_Task directions:_ Report the number of lines in the data below that hold "excerpt", without any other words.

———

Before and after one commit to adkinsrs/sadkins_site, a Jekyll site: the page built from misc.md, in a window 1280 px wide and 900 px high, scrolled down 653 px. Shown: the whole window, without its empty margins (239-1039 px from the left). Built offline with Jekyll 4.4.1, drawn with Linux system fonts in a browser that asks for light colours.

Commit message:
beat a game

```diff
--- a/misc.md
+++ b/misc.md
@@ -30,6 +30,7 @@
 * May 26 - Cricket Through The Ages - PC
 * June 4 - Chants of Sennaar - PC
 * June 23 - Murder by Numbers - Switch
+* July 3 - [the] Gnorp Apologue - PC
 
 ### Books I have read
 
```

———

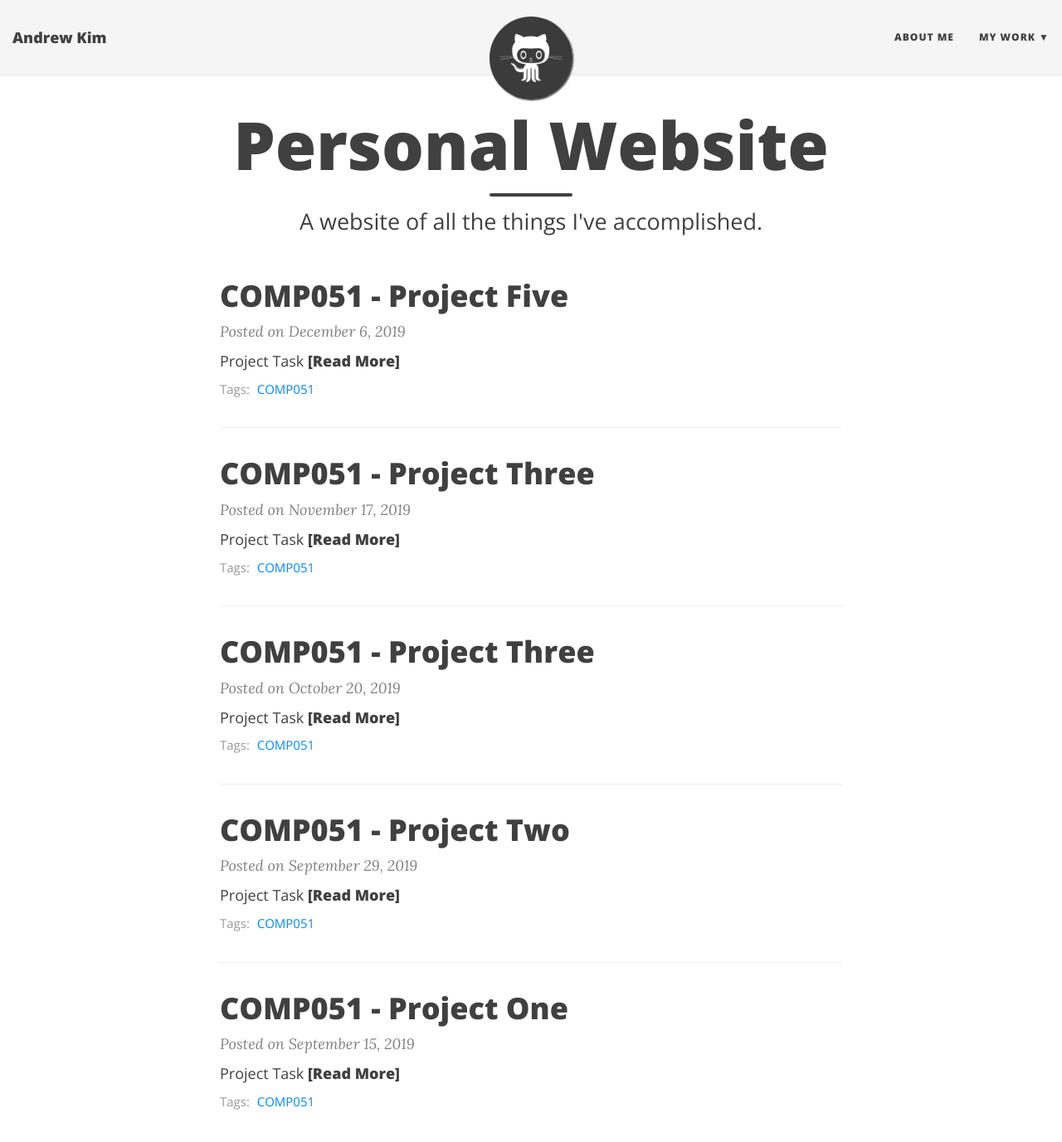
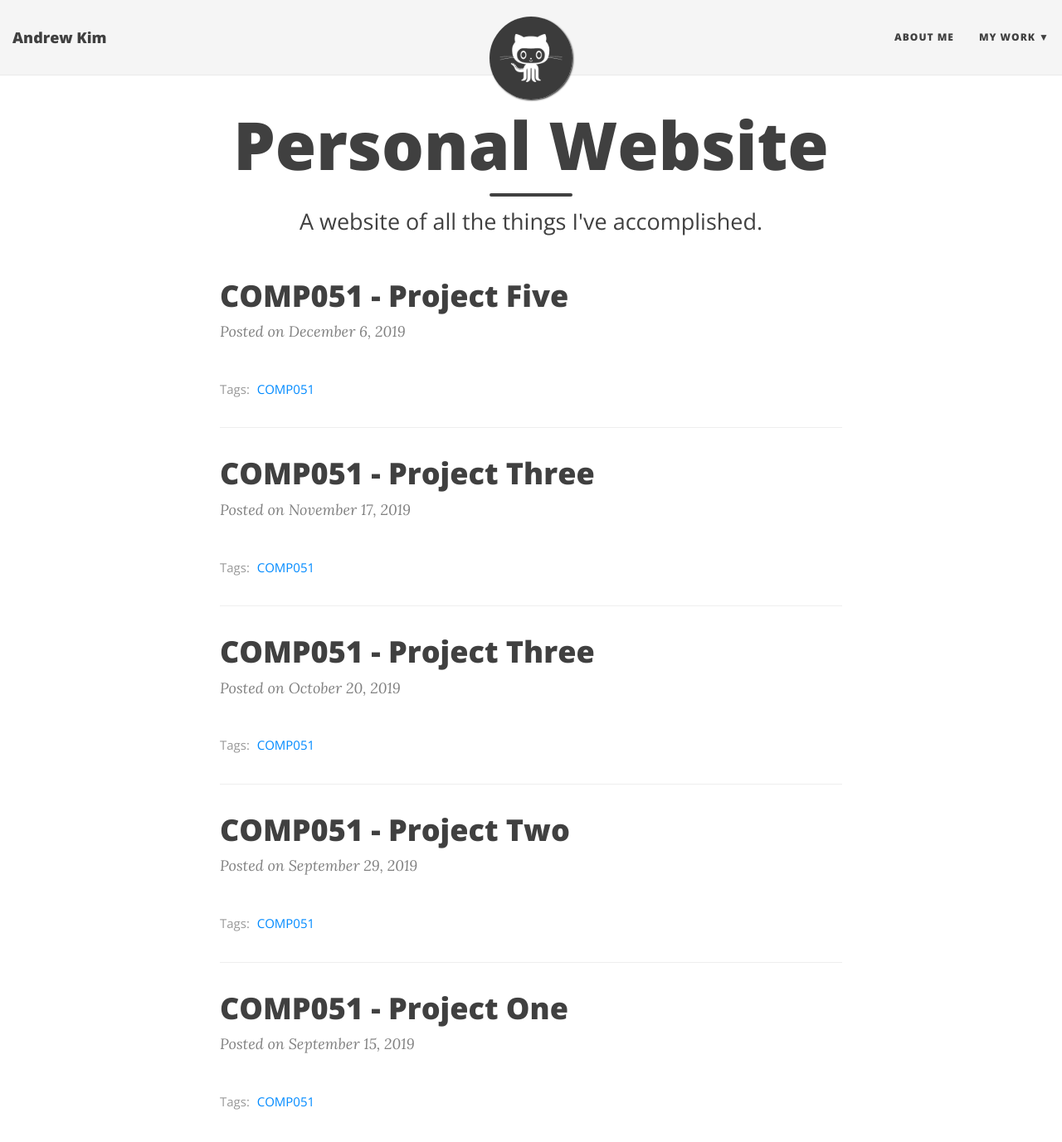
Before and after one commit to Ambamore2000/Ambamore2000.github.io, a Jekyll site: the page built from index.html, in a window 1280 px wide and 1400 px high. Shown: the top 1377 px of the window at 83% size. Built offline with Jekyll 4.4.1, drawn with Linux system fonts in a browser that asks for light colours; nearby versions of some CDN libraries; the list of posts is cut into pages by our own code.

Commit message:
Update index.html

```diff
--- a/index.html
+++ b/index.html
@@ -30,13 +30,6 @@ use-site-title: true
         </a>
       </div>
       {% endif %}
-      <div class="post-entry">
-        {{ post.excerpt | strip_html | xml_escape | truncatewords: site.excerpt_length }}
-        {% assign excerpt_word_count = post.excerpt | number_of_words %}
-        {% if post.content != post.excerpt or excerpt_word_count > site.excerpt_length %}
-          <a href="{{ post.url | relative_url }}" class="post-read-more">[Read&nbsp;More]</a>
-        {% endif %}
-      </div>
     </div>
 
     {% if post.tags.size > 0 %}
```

———

_Result of the task:_ 3